It is time to talk repentance.
Repentance begins on Yom Kippur by recognizing that even those sins we did not commit are ones we need to account for. In this case, the only way for us to do so is politically. This Yom Kippur demands we recognize that the winner-takes-all clash of truths we’ve enshrined in Israel’s political system has brought us to a breaking point. As one of the most centralized political systems in the OECD, as a body politic who has given over its soul to an increasingly Orthodox religious establishment, we have institutionalized coercion.
By accepting that the secular are expected to put their right to gender equality beneath the desire of the Orthodox to segregate the genders, we have empowered coercion. By allowing municipal budgets to be controlled by a central government created through a coalition of ideological parties, we have greased the wheels of coercion. By asking non-Orthodox Jewish communities worldwide to support Israel while trampling on their rights to Jewish expression, we have justified coercion.
Repentance begins by rejecting coercion by coming together around a new vision: a state where each community has the right to determine how it expresses itself in its public spaces. A state where no community can impose itself on another against its will.

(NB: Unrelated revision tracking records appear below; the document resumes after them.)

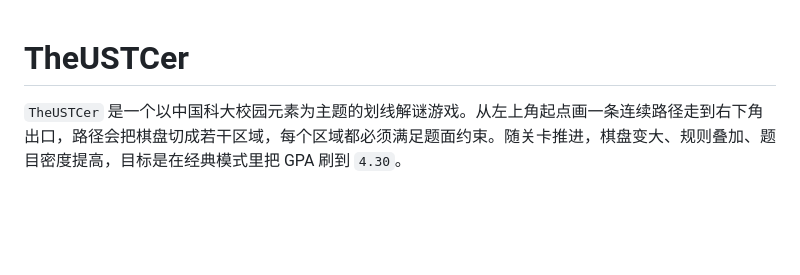
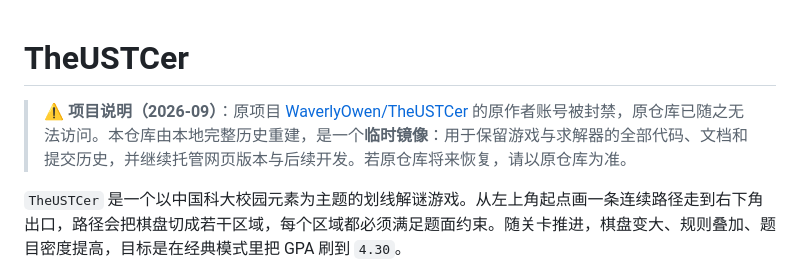
Before and after one commit to zhou-tian-xing/TheUSTCer-mirror, a Markdown page: README.md, the part around the change. Rendered like a GitHub page; blank space fills up the shorter version.

Commit message:
docs: add notice explaining this repo is a temporary mirror
原项目 WaverlyOwen/TheUSTCer 的原作者账号被封禁、原仓库不可访问；
本仓库由本地完整历史重建，作为临时镜像继续托管网页版本与开发。

```diff
--- a/README.md
+++ b/README.md
@@ -1,4 +1,6 @@
 # TheUSTCer
+
+> **⚠️ 项目说明（2026-09）**：原项目 [WaverlyOwen/TheUSTCer](https://github.com/WaverlyOwen/TheUSTCer) 的原作者账号被封禁，原仓库已随之无法访问。本仓库由本地完整历史重建，是一个**临时镜像**：用于保留游戏与求解器的全部代码、文档和提交历史，并继续托管网页版本与后续开发。若原仓库将来恢复，请以原仓库为准。
 
 `TheUSTCer` 是一个以中国科大校园元素为主题的划线解谜游戏。从左上角起点画一条连续路径走到右下角出口，路径会把棋盘切成若干区域，每个区域都必须满足题面约束。随关卡推进，棋盘变大、规则叠加、题目密度提高，目标是在经典模式里把 GPA 刷到 `4.30`。
 
```
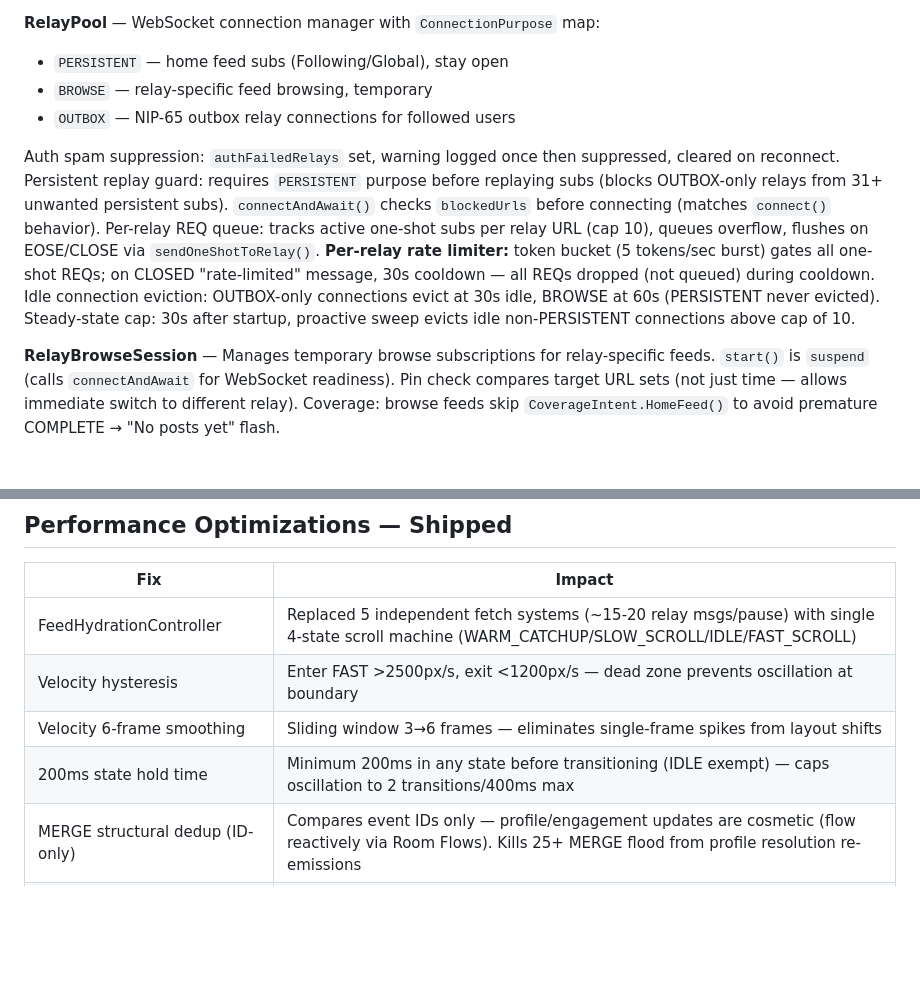
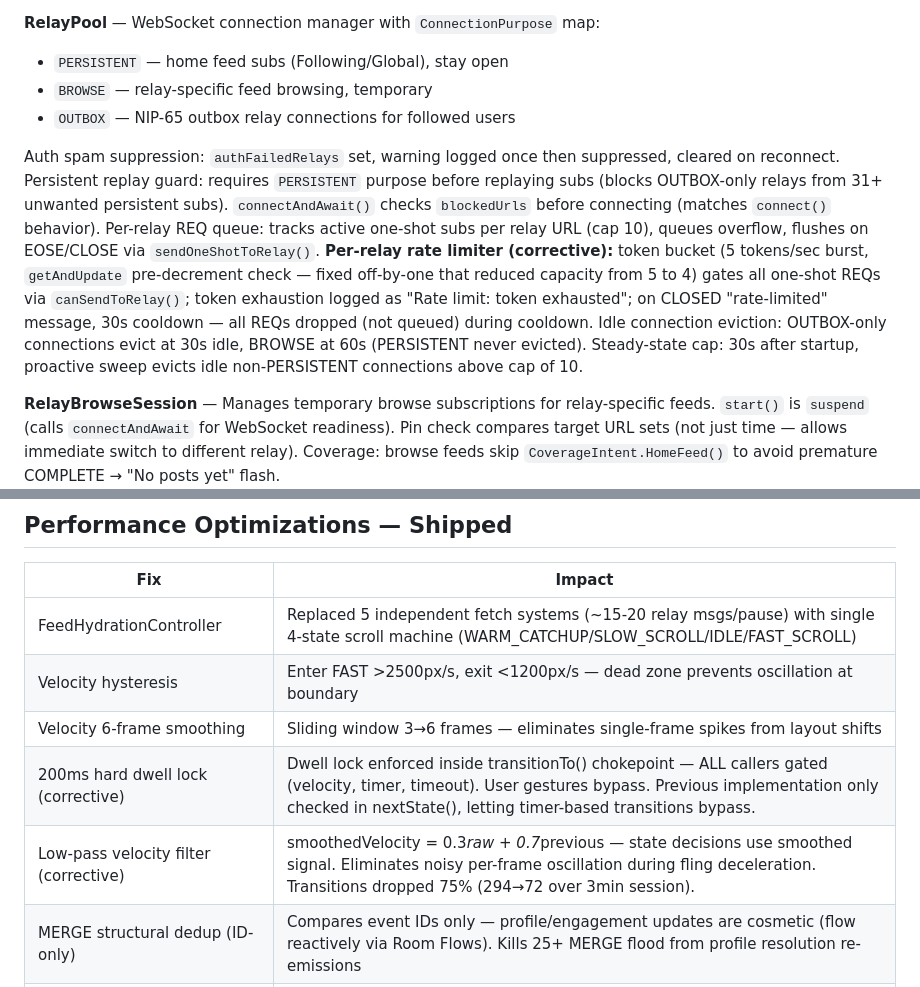
Before and after one commit to ake-khada/unSilence, a Markdown page: CLAUDE.md, 2 parts joined by grey strips. Rendered like a GitHub page; blank space fills up the shorter version.

```diff
--- a/CLAUDE.md
+++ b/CLAUDE.md
@@ -130,7 +130,7 @@ Every screen renders instantly from Room cache. Network fetches happen in the ba
 - `BROWSE` — relay-specific feed browsing, temporary
 - `OUTBOX` — NIP-65 outbox relay connections for followed users
 
-Auth spam suppression: `authFailedRelays` set, warning logged once then suppressed, cleared on reconnect. Persistent replay guard: requires `PERSISTENT` purpose before replaying subs (blocks OUTBOX-only relays from 31+ unwanted persistent subs). `connectAndAwait()` checks `blockedUrls` before connecting (matches `connect()` behavior). Per-relay REQ queue: tracks active one-shot subs per relay URL (cap 10), queues overflow, flushes on EOSE/CLOSE via `sendOneShotToRelay()`. **Per-relay rate limiter:** token bucket (5 tokens/sec burst) gates all one-shot REQs; on CLOSED "rate-limited" message, 30s cooldown — all REQs dropped (not queued) during cooldown. Idle connection eviction: OUTBOX-only connections evict at 30s idle, BROWSE at 60s (PERSISTENT never evicted). Steady-state cap: 30s after startup, proactive sweep evicts idle non-PERSISTENT connections above cap of 10.
+Auth spam suppression: `authFailedRelays` set, warning logged once then suppressed, cleared on reconnect. Persistent replay guard: requires `PERSISTENT` purpose before replaying subs (blocks OUTBOX-only relays from 31+ unwanted persistent subs). `connectAndAwait()` checks `blockedUrls` before connecting (matches `connect()` behavior). Per-relay REQ queue: tracks active one-shot subs per relay URL (cap 10), queues overflow, flushes on EOSE/CLOSE via `sendOneShotToRelay()`. **Per-relay rate limiter (corrective):** token bucket (5 tokens/sec burst, `getAndUpdate` pre-decrement check — fixed off-by-one that reduced capacity from 5 to 4) gates all one-shot REQs via `canSendToRelay()`; token exhaustion logged as "Rate limit: token exhausted"; on CLOSED "rate-limited" message, 30s cooldown — all REQs dropped (not queued) during cooldown. Idle connection eviction: OUTBOX-only connections evict at 30s idle, BROWSE at 60s (PERSISTENT never evicted). Steady-state cap: 30s after startup, proactive sweep evicts idle non-PERSISTENT connections above cap of 10.
 
 **RelayBrowseSession** — Manages temporary browse subscriptions for relay-specific feeds. `start()` is `suspend` (calls `connectAndAwait` for WebSocket readiness). Pin check compares target URL sets (not just time — allows immediate switch to different relay). Coverage: browse feeds skip `CoverageIntent.HomeFeed()` to avoid premature COMPLETE → "No posts yet" flash.
 
@@ -274,7 +274,8 @@ Bridged repost: kind 6 empty content → produceState(e-tag target + relay hint)
 | FeedHydrationController | Replaced 5 independent fetch systems (~15-20 relay msgs/pause) with single 4-state scroll machine (WARM_CATCHUP/SLOW_SCROLL/IDLE/FAST_SCROLL) |
 | Velocity hysteresis | Enter FAST >2500px/s, exit <1200px/s — dead zone prevents oscillation at boundary |
 | Velocity 6-frame smoothing | Sliding window 3→6 frames — eliminates single-frame spikes from layout shifts |
-| 200ms state hold time | Minimum 200ms in any state before transitioning (IDLE exempt) — caps oscillation to 2 transitions/400ms max |
+| 200ms hard dwell lock (corrective) | Dwell lock enforced inside transitionTo() chokepoint — ALL callers gated (velocity, timer, timeout). User gestures bypass. Previous implementation only checked in nextState(), letting timer-based transitions bypass. |
+| Low-pass velocity filter (corrective) | smoothedVelocity = 0.3*raw + 0.7*previous — state decisions use smoothed signal. Eliminates noisy per-frame oscillation during fling deceleration. Transitions dropped 75% (294→72 over 3min session). |
 | MERGE structural dedup (ID-only) | Compares event IDs only — profile/engagement updates are cosmetic (flow reactively via Room Flows). Kills 25+ MERGE flood from profile resolution re-emissions |
 | APPEND snap-back suppression | isAtTop forced false for 500ms after pagination APPEND — prevents false (0,0) during LazyColumn settlement |
 | CardHydrator stateless | Removed hydratedIds set, 300ms fast-scroll guard, warm zone lookahead — controller tracks what's been hydrated |
```
Also changed, not shown: other parts of CLAUDE.md (+3 -2 lines).
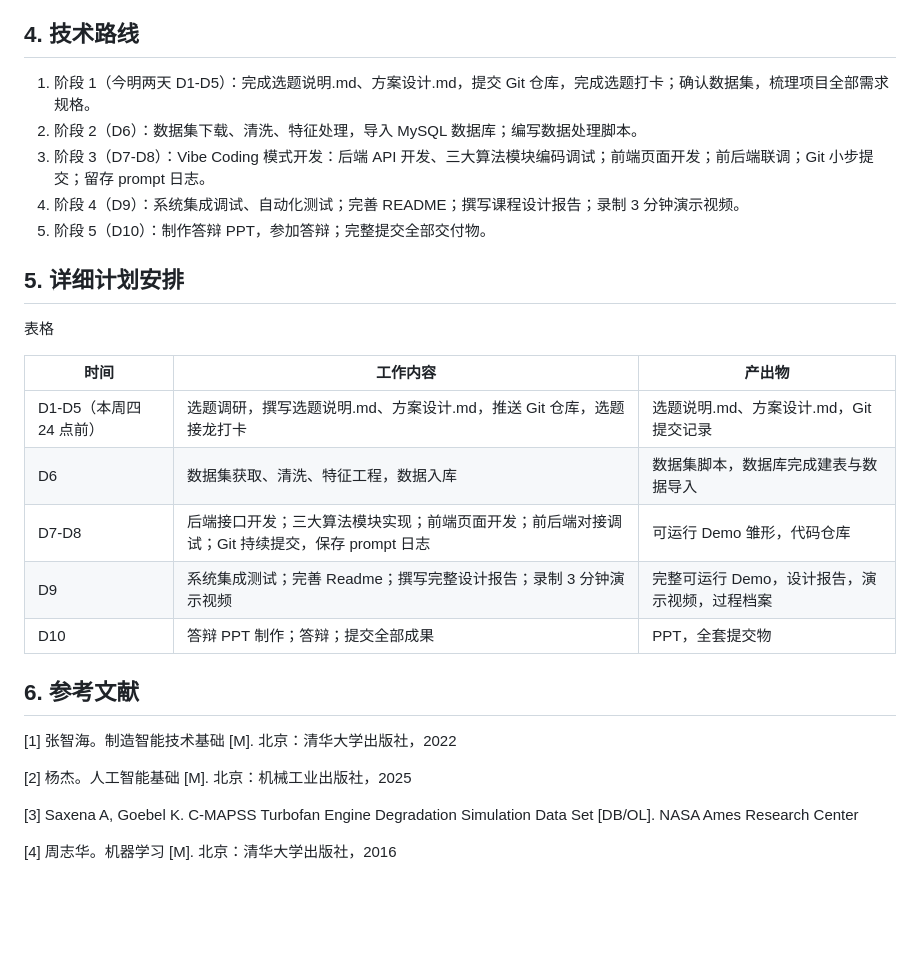
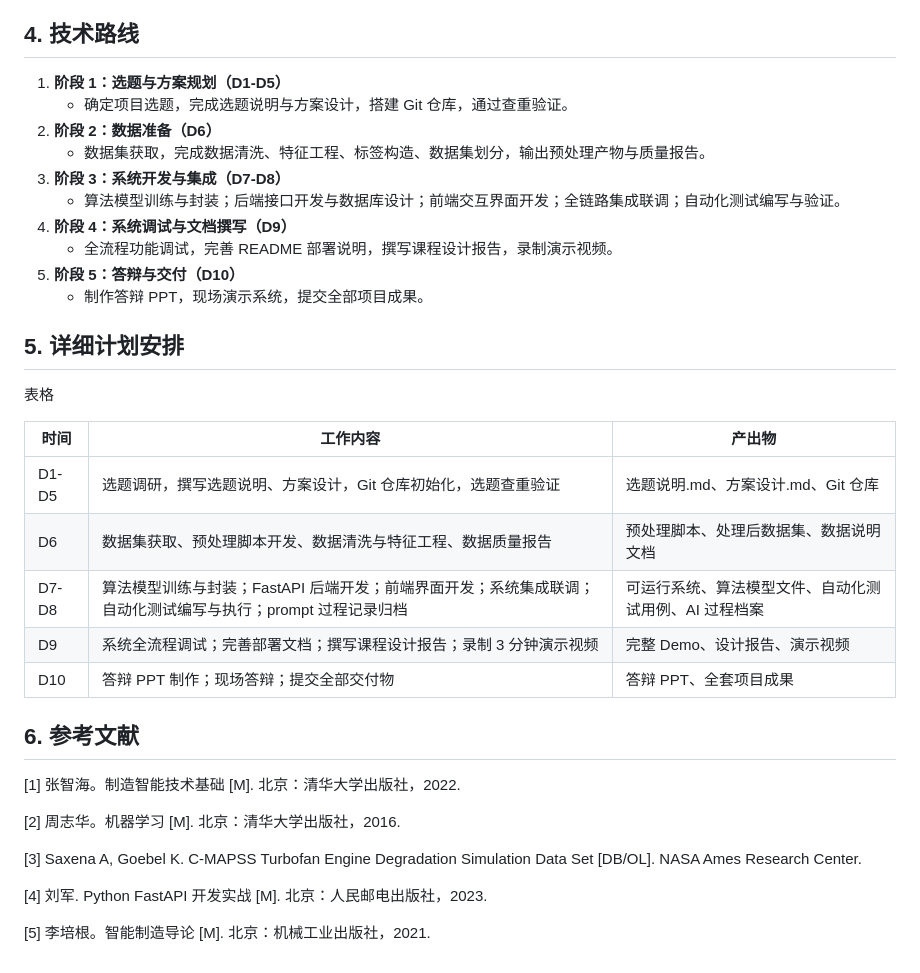
Before and after one commit to 2026Lzy/LZY, a Markdown page: 方案设计.md, the part around one of its changes. Drawn GitHub-style; blank space fills up the shorter version.

```diff
--- a/方案设计.md
+++ b/方案设计.md
@@ -110,11 +147,16 @@ NASA C‑MAPSS 航空发动机退化数据集，公开工业时序数据集，
 
 ## 4. 技术路线
 
-1. 阶段 1（今明两天 D1‑D5）：完成选题说明.md、方案设计.md，提交 Git 仓库，完成选题打卡；确认数据集，梳理项目全部需求规格。
-2. 阶段 2（D6）：数据集下载、清洗、特征处理，导入 MySQL 数据库；编写数据处理脚本。
-3. 阶段 3（D7‑D8）：Vibe Coding 模式开发：后端 API 开发、三大算法模块编码调试；前端页面开发；前后端联调；Git 小步提交；留存 prompt 日志。
-4. 阶段 4（D9）：系统集成调试、自动化测试；完善 README；撰写课程设计报告；录制 3 分钟演示视频。
-5. 阶段 5（D10）：制作答辩 PPT，参加答辩；完整提交全部交付物。
+1. **阶段 1：选题与方案规划（D1-D5）**
+   - 确定项目选题，完成选题说明与方案设计，搭建 Git 仓库，通过查重验证。
+2. **阶段 2：数据准备（D6）**
+   - 数据集获取，完成数据清洗、特征工程、标签构造、数据集划分，输出预处理产物与质量报告。
+3. **阶段 3：系统开发与集成（D7-D8）**
+   - 算法模型训练与封装；后端接口开发与数据库设计；前端交互界面开发；全链路集成联调；自动化测试编写与验证。
+4. **阶段 4：系统调试与文档撰写（D9）**
+   - 全流程功能调试，完善 README 部署说明，撰写课程设计报告，录制演示视频。
+5. **阶段 5：答辩与交付（D10）**
+   - 制作答辩 PPT，现场演示系统，提交全部项目成果。
 
 ## 5. 详细计划安排
 
@@ -122,18 +164,20 @@ NASA C‑MAPSS 航空发动机退化数据集，公开工业时序数据集，
 
 | 时间 | 工作内容 | 产出物 |
 | --- | --- | --- |
-| D1‑D5（本周四 24 点前） | 选题调研，撰写选题说明.md、方案设计.md，推送 Git 仓库，选题接龙打卡 | 选题说明.md、方案设计.md，Git 提交记录 |
-| D6 | 数据集获取、清洗、特征工程，数据入库 | 数据集脚本，数据库完成建表与数据导入 |
-| D7‑D8 | 后端接口开发；三大算法模块实现；前端页面开发；前后端对接调试；Git 持续提交，保存 prompt 日志 | 可运行 Demo 雏形，代码仓库 |
-| D9 | 系统集成测试；完善 Readme；撰写完整设计报告；录制 3 分钟演示视频 | 完整可运行 Demo，设计报告，演示视频，过程档案 |
-| D10 | 答辩 PPT 制作；答辩；提交全部成果 | PPT，全套提交物 |
+| D1-D5 | 选题调研，撰写选题说明、方案设计，Git 仓库初始化，选题查重验证 | 选题说明.md、方案设计.md、Git 仓库 |
+| D6 | 数据集获取、预处理脚本开发、数据清洗与特征工程、数据质量报告 | 预处理脚本、处理后数据集、数据说明文档 |
+| D7-D8 | 算法模型训练与封装；FastAPI 后端开发；前端界面开发；系统集成联调；自动化测试编写与执行；prompt 过程记录归档 | 可运行系统、算法模型文件、自动化测试用例、AI 过程档案 |
+| D9 | 系统全流程调试；完善部署文档；撰写课程设计报告；录制 3 分钟演示视频 | 完整 Demo、设计报告、演示视频 |
+| D10 | 答辩 PPT 制作；现场答辩；提交全部交付物 | 答辩 PPT、全套项目成果 |
 
 ## 6. 参考文献
 
-[1] 张智海。制造智能技术基础 [M]. 北京：清华大学出版社，2022
+[1] 张智海。制造智能技术基础 [M]. 北京：清华大学出版社，2022.
 
-[2] 杨杰。人工智能基础 [M]. 北京：机械工业出版社，2025
+[2] 周志华。机器学习 [M]. 北京：清华大学出版社，2016.
 
-[3] Saxena A, Goebel K. C‑MAPSS Turbofan Engine Degradation Simulation Data Set [DB/OL]. NASA Ames Research Center
+[3] Saxena A, Goebel K. C-MAPSS Turbofan Engine Degradation Simulation Data Set [DB/OL]. NASA Ames Research Center.
 
-[4] 周志华。机器学习 [M]. 北京：清华大学出版社，2016
+[4] 刘军. Python FastAPI 开发实战 [M]. 北京：人民邮电出版社，2023.
+
+[5] 李培根。智能制造导论 [M]. 北京：机械工业出版社，2021.
```
Also changed, not shown: other parts of 方案设计.md (+103 -66 lines).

A state enabling the independence of our People in all its diversity in our Homeland.
If you, like me, were shocked and pained by the clashes of Yom Kippur, it is time to become politically active. It is time to speak up, to break the myth of left versus right, of secular versus religious, and instead to recognize that the call of the hour is to fight coercion through independence. The call of the hour is to join others to stop a coalition seeking to increase its grip over power, to increase its ability to impose its will, even if we may agree sometimes with the outcome of that power. The call of the hour is to replace our autocratic political leaders with a new movement that is dedicated to enabling us all to live our values in public and in private.
May we come to hear the calls of protests on Yom Kippur as a prayer to be answered by a commitment to build an Israel that frees communities to live their truths without trampling others. Let us legislate and write unto our hearts that it is up to our communities to decide what is right to do in their public spaces. Let us learn from this Yom Kippur to fix our broken State by raising up political leaders to enshrine our freedom to be who we are.